*The records:*
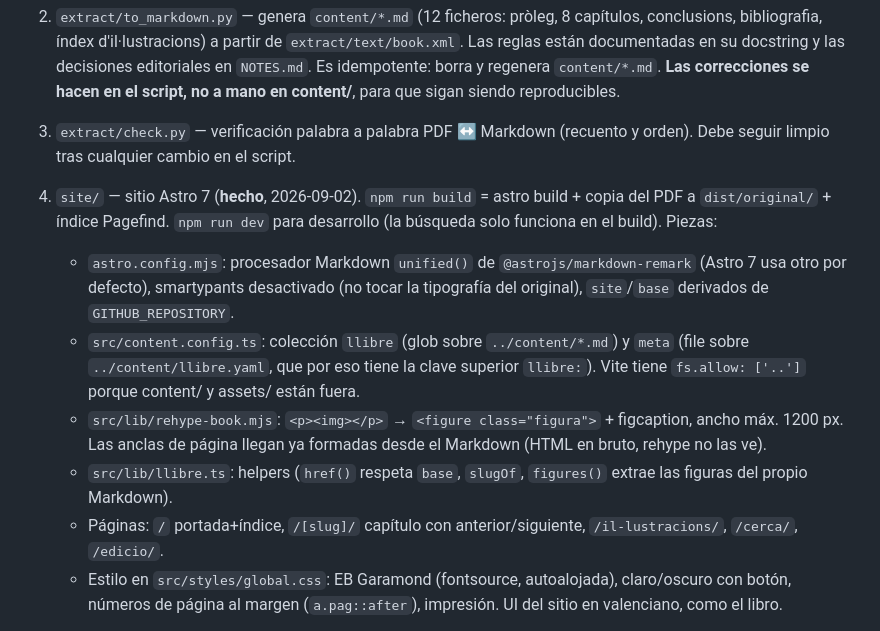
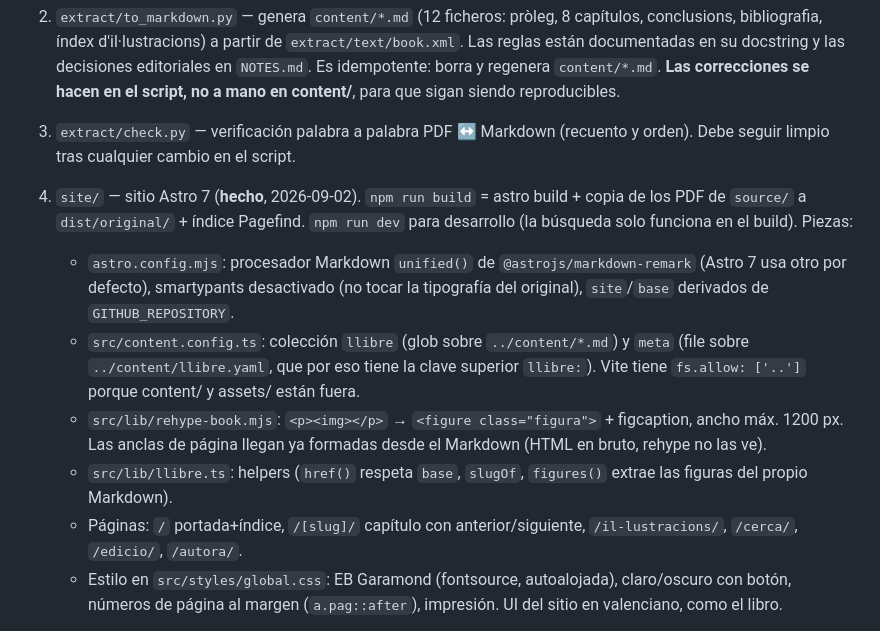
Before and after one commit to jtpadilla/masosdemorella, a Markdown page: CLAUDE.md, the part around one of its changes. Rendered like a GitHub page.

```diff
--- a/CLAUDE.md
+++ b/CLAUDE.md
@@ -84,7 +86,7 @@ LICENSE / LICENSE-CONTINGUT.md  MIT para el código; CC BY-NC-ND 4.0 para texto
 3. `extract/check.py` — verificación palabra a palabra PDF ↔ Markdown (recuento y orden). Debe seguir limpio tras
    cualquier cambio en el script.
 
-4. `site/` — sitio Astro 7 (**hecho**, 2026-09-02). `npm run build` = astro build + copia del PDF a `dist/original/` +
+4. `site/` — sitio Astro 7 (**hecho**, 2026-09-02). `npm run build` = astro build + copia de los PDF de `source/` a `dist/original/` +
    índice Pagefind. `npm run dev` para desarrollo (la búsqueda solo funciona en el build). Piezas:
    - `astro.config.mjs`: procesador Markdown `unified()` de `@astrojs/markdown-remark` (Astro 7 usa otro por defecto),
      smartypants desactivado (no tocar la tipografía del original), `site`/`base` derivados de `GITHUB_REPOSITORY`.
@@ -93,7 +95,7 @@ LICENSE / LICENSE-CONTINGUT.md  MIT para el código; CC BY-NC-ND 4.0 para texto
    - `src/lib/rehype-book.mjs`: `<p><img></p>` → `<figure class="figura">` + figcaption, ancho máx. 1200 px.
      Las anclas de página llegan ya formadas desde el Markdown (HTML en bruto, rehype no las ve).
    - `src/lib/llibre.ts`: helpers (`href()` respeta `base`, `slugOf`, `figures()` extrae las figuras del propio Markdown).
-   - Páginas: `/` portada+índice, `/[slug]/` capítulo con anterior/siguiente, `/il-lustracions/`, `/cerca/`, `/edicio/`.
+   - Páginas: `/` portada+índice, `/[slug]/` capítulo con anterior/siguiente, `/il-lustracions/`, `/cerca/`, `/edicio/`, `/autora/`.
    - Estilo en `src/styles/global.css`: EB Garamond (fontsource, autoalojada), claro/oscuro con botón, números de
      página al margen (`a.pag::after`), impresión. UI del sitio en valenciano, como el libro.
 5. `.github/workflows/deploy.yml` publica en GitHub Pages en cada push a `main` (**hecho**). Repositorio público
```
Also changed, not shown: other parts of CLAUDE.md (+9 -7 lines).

*Exercise goal:* Tally up the lines of the listing containing the word "CLAUDE". Give only the total.

*The completed task:* 4